### Task to complete
Work out how many lines of the listing below include the string "visao", and give that number alone.

### Source information
=======

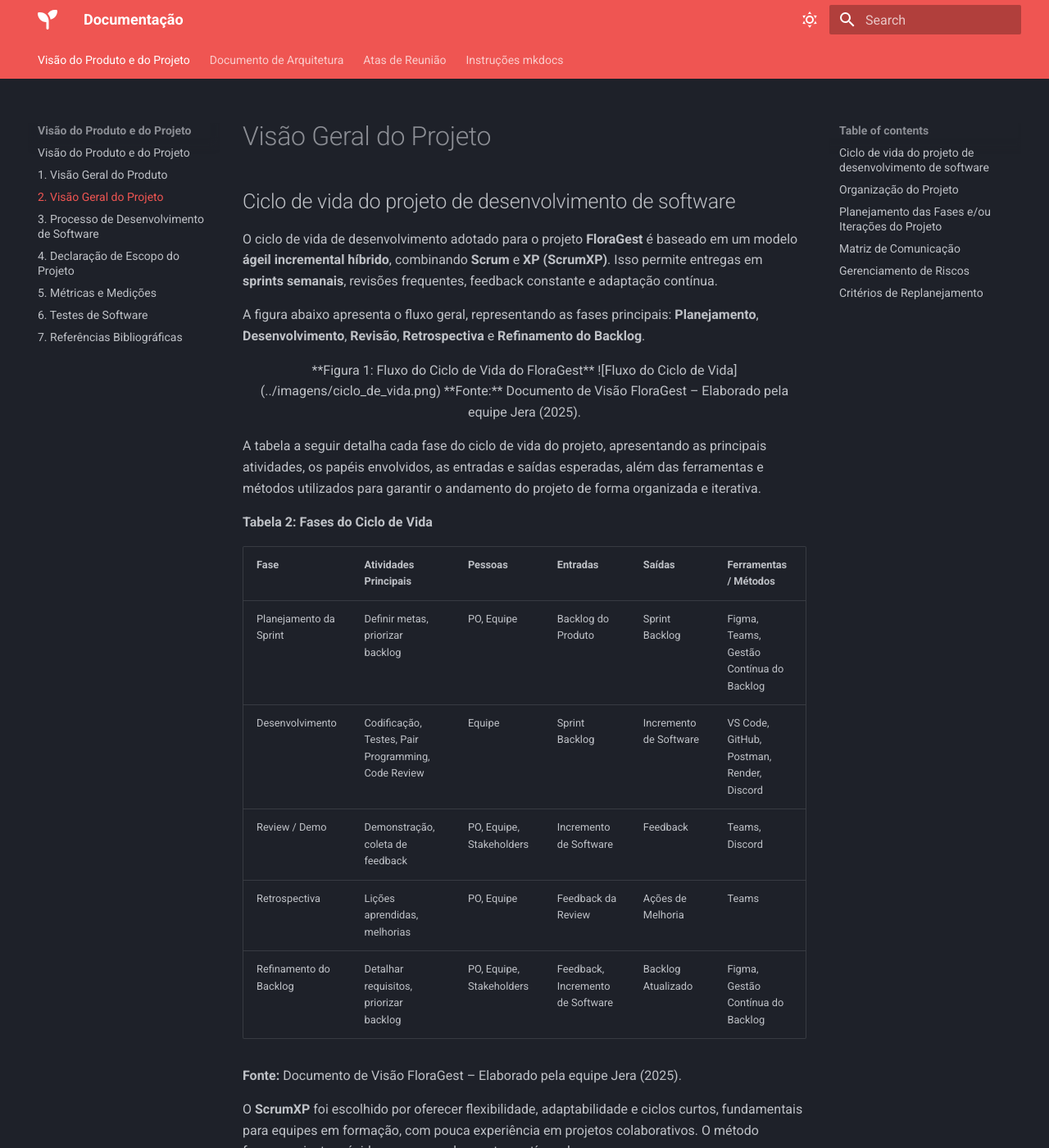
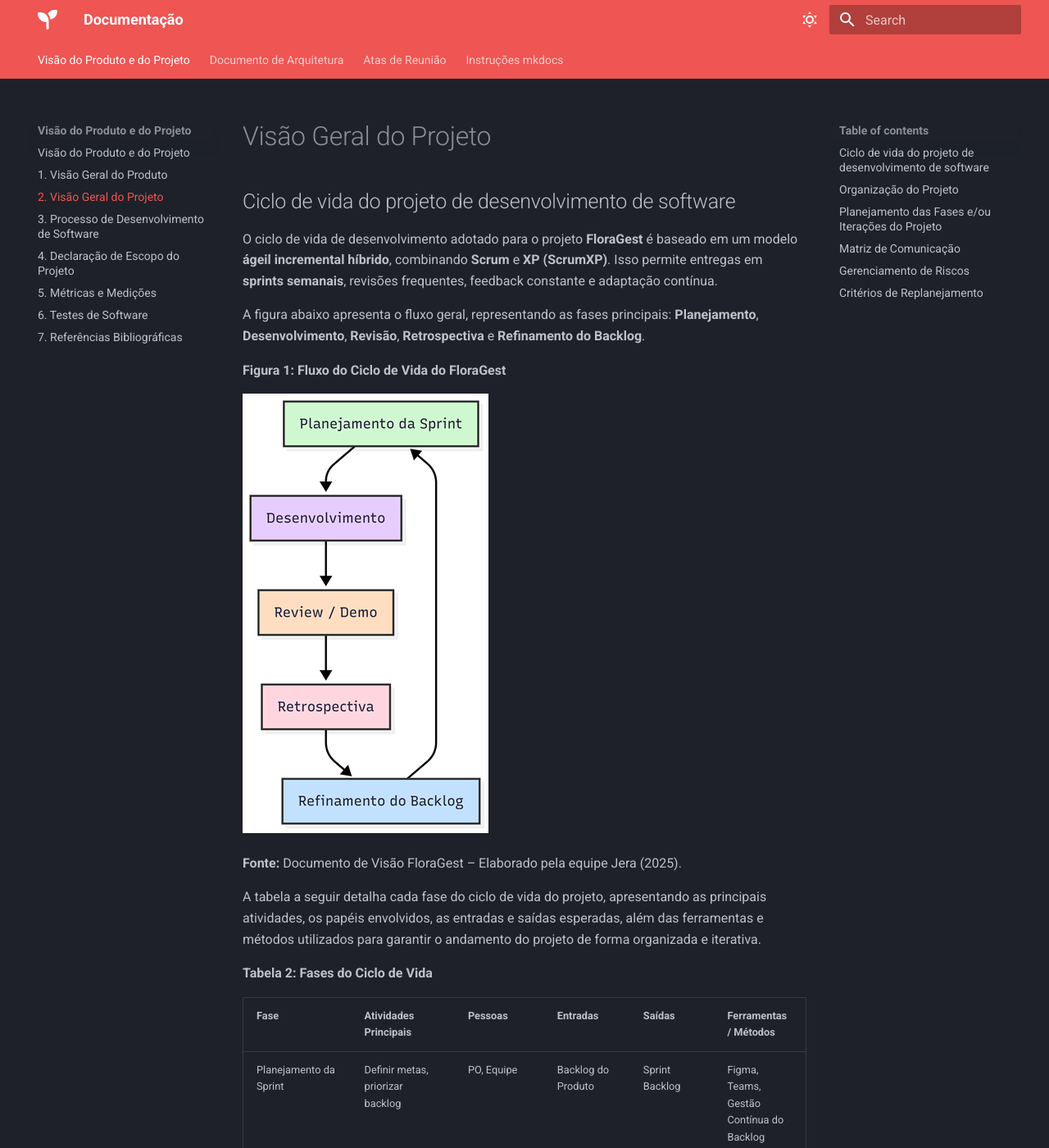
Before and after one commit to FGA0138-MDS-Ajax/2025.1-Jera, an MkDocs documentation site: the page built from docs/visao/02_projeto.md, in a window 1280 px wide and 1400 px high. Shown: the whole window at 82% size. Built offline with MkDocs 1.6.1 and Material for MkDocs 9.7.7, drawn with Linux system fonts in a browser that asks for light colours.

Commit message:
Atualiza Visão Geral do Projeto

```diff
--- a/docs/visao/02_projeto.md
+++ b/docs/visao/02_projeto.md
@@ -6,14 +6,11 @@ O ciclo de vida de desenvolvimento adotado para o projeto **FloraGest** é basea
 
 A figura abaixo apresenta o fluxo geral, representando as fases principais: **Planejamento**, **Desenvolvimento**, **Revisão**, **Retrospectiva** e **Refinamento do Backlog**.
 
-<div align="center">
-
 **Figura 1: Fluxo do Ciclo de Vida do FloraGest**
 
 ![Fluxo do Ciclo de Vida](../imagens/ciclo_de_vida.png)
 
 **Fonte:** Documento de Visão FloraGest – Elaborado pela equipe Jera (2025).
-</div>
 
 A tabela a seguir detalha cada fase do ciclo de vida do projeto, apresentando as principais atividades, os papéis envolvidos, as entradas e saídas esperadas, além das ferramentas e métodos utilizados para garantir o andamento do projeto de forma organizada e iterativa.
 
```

=======

### Task solution
3